On Science Fiction and Socialism

As the years go by, I find that more and more of my friends agree with socialism, at least to an extent (most likely the extent that benefits them). They don’t tend to approve of government intrusion into their private lives, yet they love free college education and health care. But who doesn’t love free stuff? In a country where people can vote to elect themselves free stuff (or vote to elect representatives who will vote them free stuff), they’ll do it. They’ll rarely consider the strings attached, which usually are the strings of government intrusion in their lives.

I hate discussing politics on the internet. I hate it because it leaves love out of the picture. In an actual, physical reality, I can logically debate with friends in a non-hostile environment. After we agree to disagree, we can share our mutual love for literature and serve each other ice cream and cake. But on the internet, we’re removed from each other, removed from our facial expressions that assure us we don’t bear malice toward each other. And, so, aside from a few knee-jerk bursts, I’ve avoided politics online. I simply can’t take the instant and negative responses from people I love. It empties out the cave in my soul that tends toward nihilism. On the other hand, I don’t care either way whether I net instant and negative responses from strangers. For that, I should have created a pseudonymous persona a long time ago. However, that’s not my way, either. I’m a little too aggressive to hide behind a false persona.

I’m also a little too aggressive to continue on in this manner. After years and years of debate, it’s clear that I and others of my libertarian ilk have lost the battle. Government control under the auspice of free stuff is what the people have demanded, and with the free stuff comes intrusion, not to mention inequality and injustice. I’ve lost. And I can’t claim it doesn’t make me angry. It doesn’t make me angry at you, my friends. You–or, at least, some of you–have desired these things for honorable reasons. Also, you are intelligent people who simply cling to ideals while I cling to cynicism. But I still can’t claim it doesn’t make me angry.

It makes me angry and inevitably reminds me of an image imprinted in my mind, one that’s remained there for years. Some time ago, the schools in my state decided they should have access to the state’s rainy day, emergency fund. They put it on the ballot and won, as they usually do, even though the schools have a history of sucking dry everything they’re given and then demanding more to satiate their excessive thirst. But I remember watching the school teachers marching out their demands in a parade, and as one passed close to me, I could see the glee on her face–the disgusting glee of somebody who knows she’ll be able to rob the public coffers, and who doesn’t care what damage it does. It was all good to her because it was for a noble cause.

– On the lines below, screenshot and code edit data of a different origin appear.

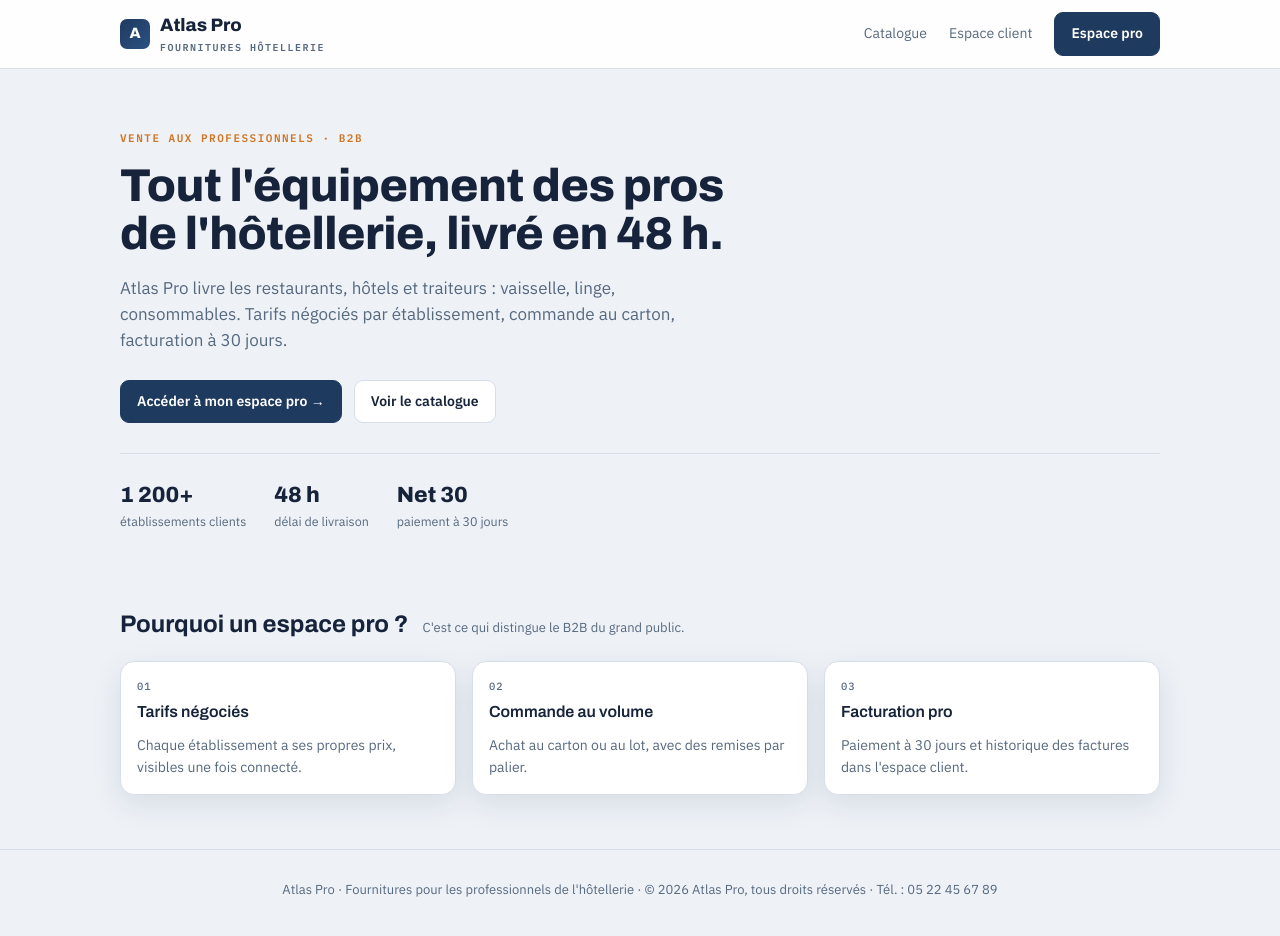
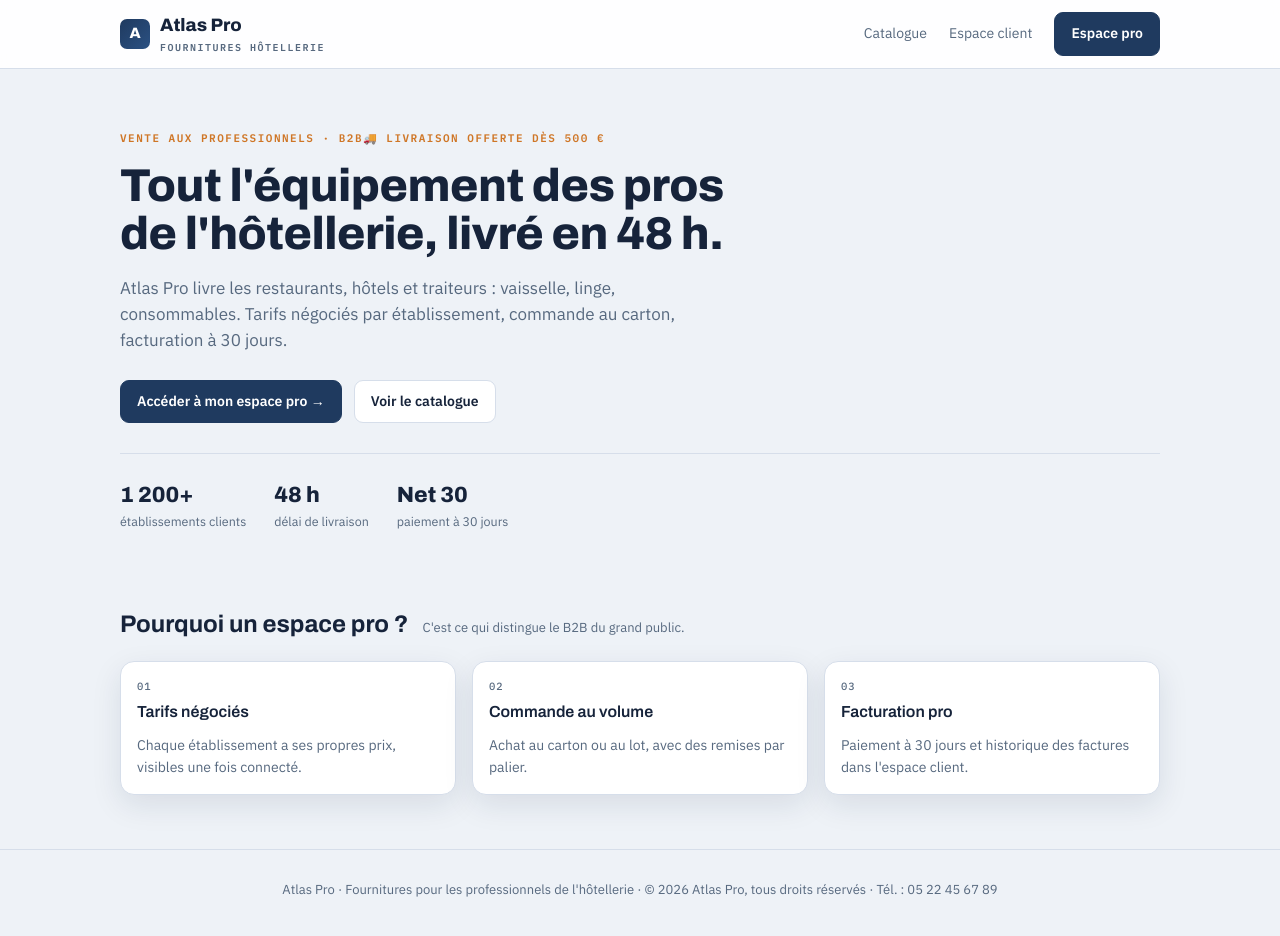
Before and after one commit to bardouniaya0-code/site-b2b, a Next.js app: page / in a window 1280 px wide. Shown: the top 936 px of the page. Built offline with nearby package versions, Linux system fonts and the light colour scheme.

Commit message:
ATLAS-104 : bannière livraison offerte dès 500 €

```diff
--- a/src/app/page.tsx
+++ b/src/app/page.tsx
@@ -6,6 +6,7 @@ export default function Accueil() {
     <div className="wrap">
       <section className="hero">
         <span className="tag">Vente aux professionnels · B2B</span>
+        <p className="tag">🚚 Livraison offerte dès 500 €</p>
         <h1>Tout l'équipement des pros de l'hôtellerie, livré en 48 h.</h1>
         <p className="lead">
           Atlas Pro livre les restaurants, hôtels et traiteurs : vaisselle, linge, consommables.
```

In the interest of my own health, I’m going to be honest. All this suppressed frustration and rage in my soul isn’t good for me. I’m allowed, at least, to be pissed off. I’m allowed to be pissed when the government spies on me. I’m allowed to be pissed when they regulate the food supply to prevent me from making an informed choice on food, while simultaneously rewarding corporate agriculture. Next year at tax time, I will be allowed my red rage at being forced to take part in Obamacare’s individual mandate. You, who wanted it, who displayed your rage at me for not wanting it–I’m telling you it’s my turn.

What does this have to do with science fiction, anyway? I don’t know; I forgot. I was too busy getting in touch with my rage. Oh, yeah–I watched Oblivion the other night with my husband. I loved it. It’s one of the best science fiction films I’ve seen in a long time. The story was subtle, yet the archetypes spot-on. This post was supposed to be about the movie, which gives a nice picture of what happens to people who fight against the beast of government control, and what happens to the people who wake up from being worker drones. Rage. Ah, well. Diversionary tactics have a way of blowing up, don’t they?



  1. What are your thoughts on antistatism (polycentric law society)? Have you heard of the All Nations Party? Check out Ryan Faulk for some info on antistatism and the All Nations Party.

    1. I lean toward anarchism, but not being an idealist, I don’t 100% lean in any direction. The All Nations Party seems either too simplistic or too complicated to be viable. I can’t decide which.

Leave a Reply

Your email address will not be published. Required fields are marked *